Kiwi's Settling Into New Home
May 20 2004
Nine great spotted kiwi are settling into their new home in the Rotoiti Nature Recovery Project area at Nelson Lakes.
The first two kiwi from Kahurangi National Park’s Gouland Downs area were released into the recovery area on Saturday 15 May and the last two kiwi were moved there on Wednesday, 19 May. The Department of Conservation’s Rotoiti Nature Recovery Project, with the support of Bank of New Zealand Kiwi Recovery, has brought kiwi back to the Lake Rotoiti area after kiwi became extinct there around 80 years ago.
DOC’s St Arnaud biodiversity programme manager Brian Paton said so far the kiwi – five males and four females - were staying close to where they had been let go and that was promising for establishing a great spotted kiwi (roa) population at Rotoiti.
“This is the first time great spotted kiwi have been moved into a new area in recent times so we weren’t sure how they would react and whether they would stay. One possibility was that they would roam some distance away.
“So far they are staying near to where they were let go and that is encouraging but we still need to see what happens in coming weeks. We want them to stay in the Rotoiti Nature Recovery Project area, which protects native species with pest control, and for them to begin to breed and build their numbers.
“They are fitted with radio transmitters and are being closely monitored – on a daily basis for now – to make sure they are OK and to track their movements.”
Mr Paton urged people to help protect the kiwi by not letting their dogs get into Nelson Lakes National Park.
“Dogs are not allowed in Nelson Lakes National Park and that includes pig hunting dogs. That was the case before the kiwi came and now they are living here it has become even more crucial that dogs not go in the park as dogs are known to kill kiwi. In Te Urewera National Park last year, nine out of sixteen monitored kiwi were killed in 10 months and it is believed all their deaths were due to dogs.
“We urge anyone in the area of Nelson Lakes National Park to keep their dogs under control, preferably on a leash, so there is no chance of them running into the park and putting kiwi at risk.”

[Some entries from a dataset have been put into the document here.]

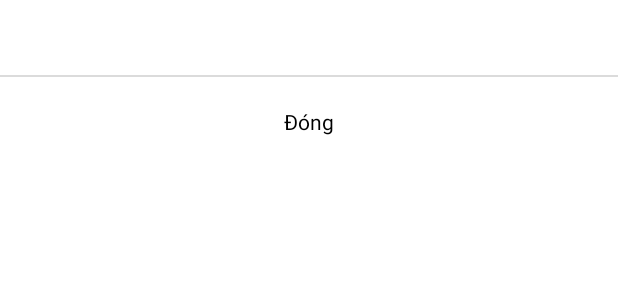
After one commit to at-thanbt/travelapp, an Android app: the layout layout_message_dialog.xml on its own in the app's theme, with its tools: preview values and no code run, on a phone screen of 412 x 824 dp. The commit adds this screen. Shown: the top 300 px of the screen. Run offline under Robolectric (Android 15) with nearby library versions, the phone set to English and light mode, and no system bars.

Commit message:
Add Message dialog

```diff
--- a/app/build.gradle
+++ b/app/build.gradle
@@ -37,10 +37,11 @@ dependencies {
 
     compile 'com.android.support:multidex:1.0.1'
     //google map
-    compile 'com.google.android.gms:play-services-maps:10.0.1'
-    compile 'com.google.android.gms:play-services-location:10.0.1'
+    compile 'com.google.android.gms:play-services-maps:10.2.4'
+    compile 'com.google.android.gms:play-services-location:10.2.4'
 
     compile 'com.android.support:design:25.3.1'
     compile 'com.github.vipulasri:timelineview:1.0.5'
+    provided "org.projectlombok:lombok:1.12.6"
 
 }
--- a/app/src/main/AndroidManifest.xml
+++ b/app/src/main/AndroidManifest.xml
@@ -12,6 +12,7 @@
         android:allowBackup="true"
         android:icon="@mipmap/ic_launcher"
         android:label="@string/app_name"
+        android:largeHeap="true"
         android:supportsRtl="true"
         android:theme="@style/AppTheme">
 
--- /dev/null
+++ b/app/src/main/res/layout/layout_message_dialog.xml
@@ -0,0 +1,26 @@
+<?xml version="1.0" encoding="utf-8"?>
+<LinearLayout xmlns:android="http://schemas.android.com/apk/res/android"
+    android:layout_width="match_parent"
+    android:layout_height="match_parent"
+    android:background="@android:color/white"
+    android:orientation="vertical">
+
+    <TextView
+        android:id="@+id/tvContent"
+        android:layout_width="match_parent"
+        android:layout_height="wrap_content"
+        android:gravity="center"
+        android:padding="15dp"
+        android:textColor="@android:color/black" />
+
+    <View style="@style/ViewLine" />
+
+    <TextView
+        android:id="@+id/btnClose"
+        android:layout_width="match_parent"
+        android:layout_height="wrap_content"
+        android:gravity="center_horizontal"
+        android:padding="20dp"
+        android:text="@string/button_close_text"
+        android:textColor="@android:color/black" />
+</LinearLayout>
--- a/app/src/main/res/values/strings.xml
+++ b/app/src/main/res/values/strings.xml
@@ -14,4 +14,6 @@
     <string name="textview_btn_ok">OK</string>
 
     <string name="URL_BASE">https://travelapp-4961a.firebaseio.com/</string>
+    <string name="button_close_text">Đóng</string>
+    <string name="username_or_password_invalid">Sai tên đăng nhập hoặc mật khẩu</string>
 </resources>
--- a/app/src/main/res/values/styles.xml
+++ b/app/src/main/res/values/styles.xml
@@ -8,4 +8,9 @@
         <item name="colorAccent">@color/colorAccent</item>
     </style>
 
+    <style name="ViewLine">
+        <item name="android:layout_width">match_parent</item>
+        <item name="android:layout_height">1dp</item>
+        <item name="android:background">#dbdbdb</item>
+    </style>
 </resources>
```
Also changed, not shown: app/src/main/java/com/example/asiantech/travelapp/activities/BaseActivity.java (added, +19 -0 lines), app/src/main/java/com/example/asiantech/travelapp/activities/LoginTourGuideActivity.java (+7 -8 lines), app/src/main/java/com/example/asiantech/travelapp/activities/dialog/CustomMessageDialog.java (added, +61 -0 lines), app/src/main/res/layout/activity_splash.xml (+8 -7 lines), app/src/main/res/drawable-xxxhdpi/splash.png (renamed from app/src/main/res/drawable/splash.png).
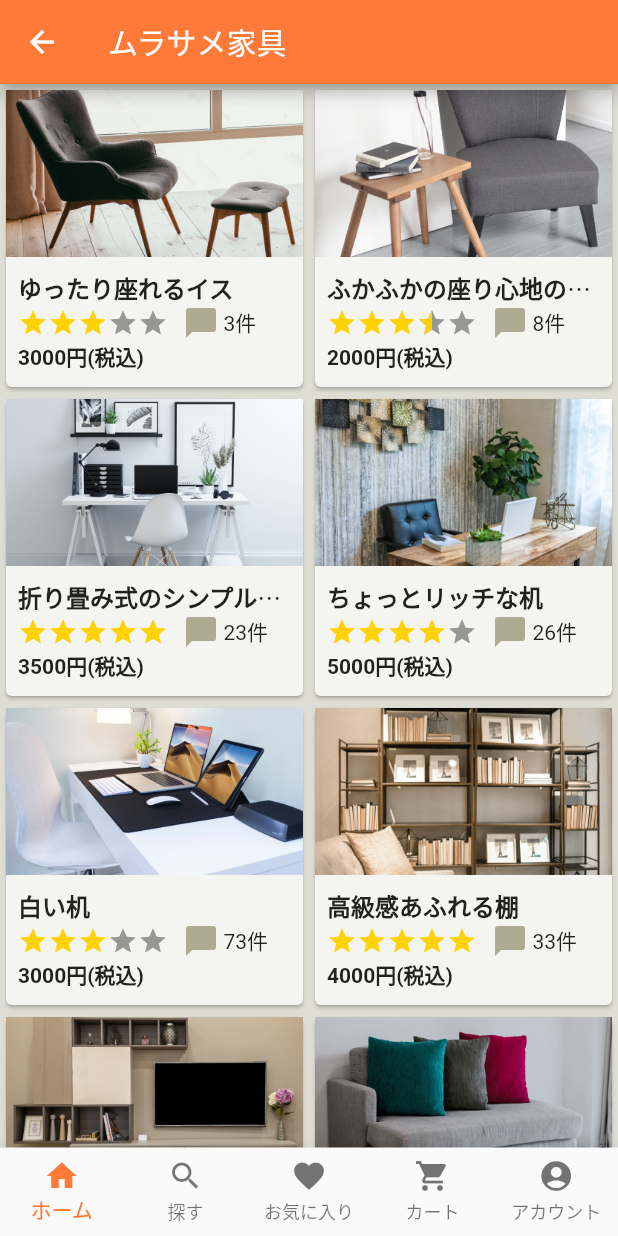
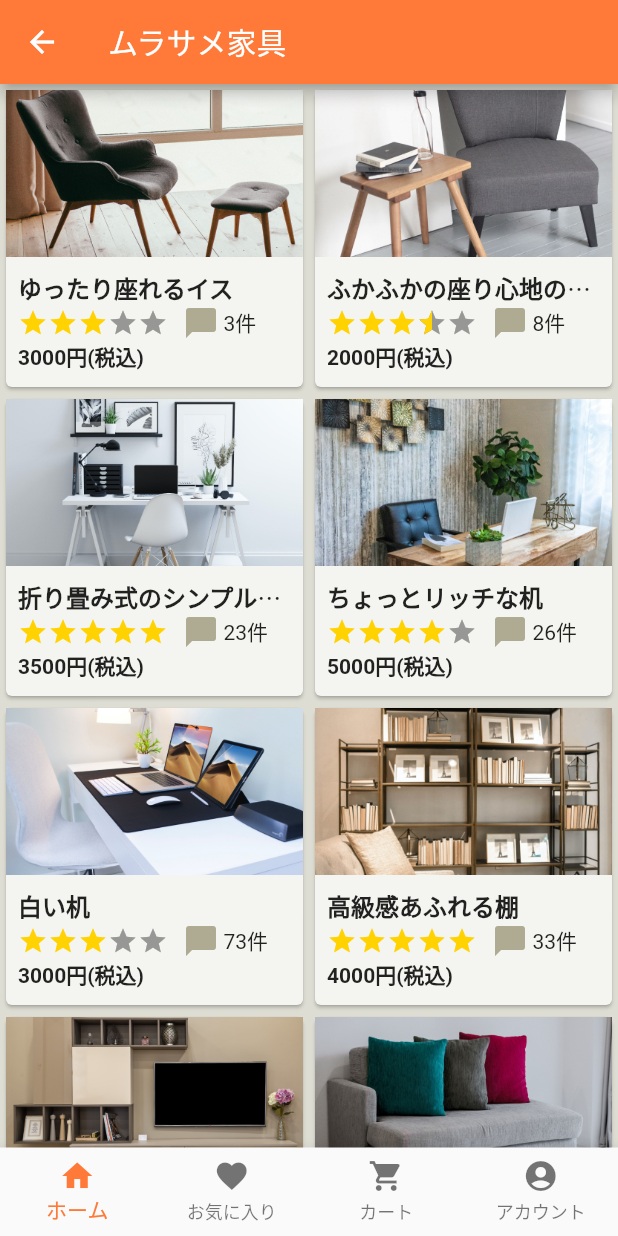
Before and after one commit to soundring/murasame_playground, a Flutter app: the EcAppHomePage screen opened by its route, on a phone screen of 412 x 824 dp. Run offline on Flutter 3.47's test engine with Material 2 defaults, Android fonts, the phone set to English and light mode, and no system bars; drawn by our look-alikes of flutter_rating_bar; our stand-ins replace flutter_hooks, freezed_annotation, gap, go_router, hooks_riverpod, riverpod_annotation and 1 more; accounts and stored records are empty; generated files the repository leaves out were written again.

Commit message:
:wrench:検索メニュー非表示

```diff
--- a/lib/ec_app/pages/home_page.dart
+++ b/lib/ec_app/pages/home_page.dart
@@ -16,7 +16,7 @@ final List<String> _appBarTitle = ['ムラサメ家具', '検索', 'お気に入
 
 final List<Widget> _pageList = <Widget>[
   const ProductPage(),
-  const SearchPage(),
+  // const SearchPage(),
   const FavoritePage(),
   const CartPage(),
   const AccountPage()
@@ -27,10 +27,10 @@ const _bottomNavigationBarItem = <BottomNavigationBarItem>[
     icon: Icon(Icons.home),
     label: 'ホーム',
   ),
-  BottomNavigationBarItem(
-    icon: Icon(Icons.search),
-    label: '探す',
-  ),
+  // BottomNavigationBarItem(
+  //   icon: Icon(Icons.search),
+  //   label: '探す',
+  // ),
   BottomNavigationBarItem(
     icon: Icon(Icons.favorite),
     label: 'お気に入り',
```
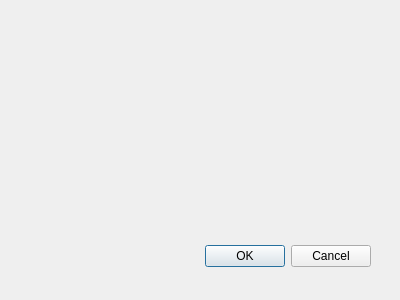
Before: the Qt Designer form src/ExtrusionDialog.ui in Makimars/Konstructor, drawn with Qt 5.
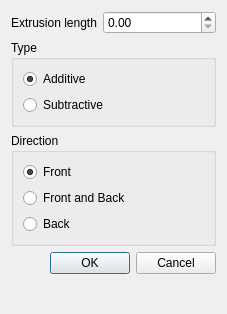
After: the same form once the commit is applied.

Commit message: implemeting extrusion dialog

Diff of the .ui file:
```diff
--- a/src/ExtrusionDialog.ui
+++ b/src/ExtrusionDialog.ui
@@ -8,29 +8,104 @@
    <rect>
     <x>0</x>
     <y>0</y>
-    <width>400</width>
-    <height>300</height>
+    <width>227</width>
+    <height>314</height>
    </rect>
   </property>
   <property name="windowTitle">
    <string>Dialog</string>
   </property>
-  <widget name="buttonBox" class="QDialogButtonBox">
-   <property name="geometry">
-    <rect>
-     <x>30</x>
-     <y>240</y>
-     <width>341</width>
-     <height>32</height>
-    </rect>
-   </property>
-   <property name="orientation">
-    <enum>Qt::Horizontal</enum>
-   </property>
-   <property name="standardButtons">
-    <set>QDialogButtonBox::Cancel|QDialogButtonBox::Ok</set>
-   </property>
-  </widget>
+  <layout class="QFormLayout" name="formLayout">
+   <item row="0" column="0">
+    <widget class="QLabel" name="label">
+     <property name="text">
+      <string>Extrusion length</string>
+     </property>
+    </widget>
+   </item>
+   <item row="0" column="1">
+    <widget class="QDoubleSpinBox" name="lengthInput">
+     <property name="sizePolicy">
+      <sizepolicy hsizetype="MinimumExpanding" vsizetype="Fixed">
+       <horstretch>0</horstretch>
+       <verstretch>0</verstretch>
+      </sizepolicy>
+     </property>
+     <property name="maximum">
+      <double>9999999.990000000223517</double>
+     </property>
+    </widget>
+   </item>
+   <item row="1" column="0" colspan="2">
+    <widget class="QGroupBox" name="typeGroup">
+     <property name="title">
+      <string>Type</string>
+     </property>
+     <layout class="QVBoxLayout" name="verticalLayout_2">
+      <item>
+       <widget class="QRadioButton" name="additiveButton">
+        <property name="text">
+         <string>Additive</string>
+        </property>
+        <property name="checked">
+         <bool>true</bool>
+        </property>
+       </widget>
+      </item>
+      <item>
+       <widget class="QRadioButton" name="subtractiveButton">
+        <property name="text">
+         <string>Subtractive</string>
+        </property>
+       </widget>
+      </item>
+     </layout>
+    </widget>
+   </item>
+   <item row="2" column="0" colspan="2">
+    <widget class="QGroupBox" name="groupBox">
+     <property name="title">
+      <string>Direction</string>
+     </property>
+     <layout class="QVBoxLayout" name="verticalLayout">
+      <item>
+       <widget class="QRadioButton" name="frontButton">
+        <property name="text">
+         <string>Front</string>
+        </property>
+        <property name="checked">
+         <bool>true</bool>
+        </property>
+       </widget>
+      </item>
+      <item>
+       <widget class="QRadioButton" name="frontAndBackButton">
+        <property name="text">
+         <string>Front and Back</string>
+        </property>
+       </widget>
+      </item>
+      <item>
+       <widget class="QRadioButton" name="backButton">
+        <property name="text">
+         <string>Back</string>
+        </property>
+       </widget>
+      </item>
+     </layout>
+    </widget>
+   </item>
+   <item row="4" column="0" colspan="2">
+    <widget class="QDialogButtonBox" name="buttonBox">
+     <property name="orientation">
+      <enum>Qt::Horizontal</enum>
+     </property>
+     <property name="standardButtons">
+      <set>QDialogButtonBox::Cancel|QDialogButtonBox::Ok</set>
+     </property>
+    </widget>
+   </item>
+  </layout>
  </widget>
  <pixmapfunction/>
  <resources/>
```
Left out of the diff: 7 changed lines with no effect on the pictures. The commit also changes 5 other files.
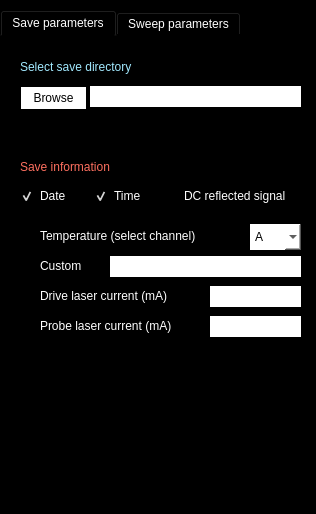
Before: the Qt Designer form spectrum_recorder/sweeper.ui in floriantheuss/RDS_measure, drawn with Qt 5.
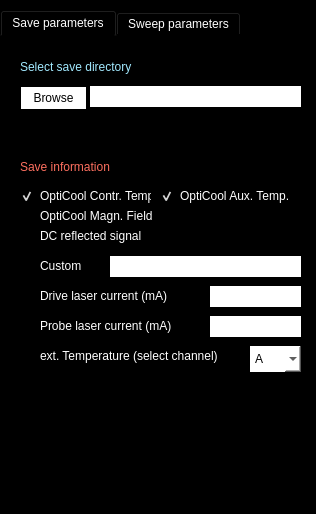
After: the same form once the commit is applied.

Commit message: add opticool and make related changes

Diff of the .ui file:
```diff
--- a/spectrum_recorder/sweeper.ui
+++ b/spectrum_recorder/sweeper.ui
@@ -40,8 +40,8 @@
      <widget class="QCheckBox" name="dcSignalCheck">
       <property name="geometry">
        <rect>
-        <x>164</x>
-        <y>150</y>
+        <x>20</x>
+        <y>190</y>
         <width>141</width>
         <height>20</height>
        </rect>
@@ -81,7 +81,7 @@
       <property name="geometry">
        <rect>
         <x>20</x>
-        <y>190</y>
+        <y>310</y>
         <width>211</width>
         <height>20</height>
        </rect>
@@ -93,7 +93,7 @@
 selection-background-color: rgb(255, 255, 255);</string>
       </property>
       <property name="text">
-       <string>Temperature (select channel)</string>
+       <string>ext. Temperature (select channel)</string>
       </property>
      </widget>
      <widget class="QLineEdit" name="customNameLine">
@@ -189,51 +189,6 @@
        <bool>false</bool>
       </property>
      </widget>
-     <widget class="QCheckBox" name="timeCheck">
-      <property name="geometry">
-       <rect>
-        <x>94</x>
-        <y>150</y>
-        <width>61</width>
-        <height>20</height>
-       </rect>
-      </property>
-      <property name="styleSheet">
-       <string notr="true">color: rgb(255, 255, 255);
-background-color: rgb(0, 0, 0);
-selection-color: rgb(0, 0, 0);
-selection-background-color: rgb(255, 255, 255);</string>
-      </property>
-      <property name="text">
-       <string>Time</string>
-      </property>
-      <property name="checked">
-       <bool>true</bool>
-      </property>
-     </widget>
-     <widget class="QCheckBox" name="dateCheck">
-      <property name="geometry">
-       <rect>
-        <x>20</x>
-        <y>150</y>
-        <width>61</width>
-        <height>20</height>
-       </rect>
-      </property>
-      <property name="styleSheet">
-       <string notr="true">color: rgb(255, 255, 255);
-background-color: rgb(0, 0, 0);
-selection-color: rgb(0, 0, 0);
-selection-background-color: rgb(255, 255, 255);
-border-color: rgb(255, 255, 255);</string>
-      </property>
-      <property name="text">
-       <string>Date</string>
-      </property>
-      <property name="checked">
-       <bool>true</bool>
-      </property>
-     </widget>
      <widget class="QLabel" name="label_2">
       <property name="geometry">
        <rect>
@@ -292,7 +247,7 @@
       <property name="geometry">
        <rect>
         <x>250</x>
-        <y>188</y>
+        <y>310</y>
         <width>51</width>
         <height>26</height>
        </rect>
@@ -340,6 +295,73 @@
 background-color: rgb(255, 255, 255);</string>
       </property>
      </widget>
+     <widget class="QCheckBox" name="opticoolAuxTempCheck">
+      <property name="geometry">
+       <rect>
+        <x>160</x>
+        <y>150</y>
+        <width>131</width>
+        <height>20</height>
+       </rect>
+      </property>
+      <property name="styleSheet">
+       <string notr="true">color: rgb(255, 255, 255);
+background-color: rgb(0, 0, 0);
+selection-color: rgb(0, 0, 0);
+selection-background-color: rgb(255, 255, 255);</string>
+      </property>
+      <property name="text">
+       <string>OptiCool Aux. Temp.</string>
+      </property>
+      <property name="checked">
+       <bool>true</bool>
+      </property>
+     </widget>
+     <widget class="QCheckBox" name="opticoolMagnetCheck">
+      <property name="geometry">
+       <rect>
+        <x>20</x>
+        <y>170</y>
+        <width>141</width>
+        <height>20</height>
+       </rect>
+      </property>
+      <property name="styleSheet">
+       <string notr="true">color: rgb(255, 255, 255);
+background-color: rgb(0, 0, 0);
+selection-color: rgb(0, 0, 0);
+selection-background-color: rgb(255, 255, 255);</string>
+      </property>
+      <property name="text">
+       <string>OptiCool Magn. Field</string>
+      </property>
+      <property name="checked">
+       <bool>false</bool>
+      </property>
+     </widget>
+     <widget class="QCheckBox" name="opticoolControlTempCheck">
+      <property name="geometry">
+       <rect>
+        <x>20</x>
+        <y>150</y>
+        <width>131</width>
+        <height>20</height>
+       </rect>
+      </property>
+      <property name="styleSheet">
+       <string notr="true">color: rgb(255, 255, 255);
+background-color: rgb(0, 0, 0);
+selection-color: rgb(0, 0, 0);
+selection-background-color: rgb(255, 255, 255);
+border-color: rgb(255, 255, 255);</string>
+      </property>
+      <property name="text">
+       <string>OptiCool Contr. Temp.</string>
+      </property>
+      <property name="checked">
+       <bool>true</bool>
+      </property>
+     </widget>
     </widget>
     <widget class="QWidget" name="tab_2">
      <attribute name="title">
```
Left out of the diff: 2 changed lines with no effect on the pictures. The commit also changes 7 other files.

One female kiwi is being treated by vets at Massey University for a beak injury that occurred in a transportation box, purpose-built for carrying kiwi, in which she was taken from Gouland Downs to St Arnaud.
“She has lost a bit off the end of her beak but the vets say there is a good chance it can mend. The damaged area should grow back. The beak is keratin and grows in the same way people’s fingernails do. “We are concerned and upset that this happened to her and have made sure she gets veterinary care. We also immediately took steps to prevent this happening to other kiwi. The health and wellbeing of the kiwi has been our paramount concern in moving them and we have had a vet on hand to check their condition and treat them as necessary.”
A team of DOC staff, including specialists in kiwi work, spent a week at Gouland Downs to capture the nocturnal kiwi at night. Once captured, the kiwi were flown by helicopter to St Arnaud during the day for release into the Rotoiti recovery area.
One of the goals of Bank of New Zealand Kiwi Recovery is to increase the number of places in which kiwi live. This is just the second time that kiwi have been put back into an area from which they had disappeared.
The Bank of New Zealand Kiwi Recovery Trust was established in November 2002 by the Bank of New Zealand and the Department of Conservation, building on a 12-year sponsorship relationship. The Bank of New Zealand Kiwi Recovery Trust is responsible for public awareness and education, fundraising, sponsorship and grant allocations for kiwi recovery nationally.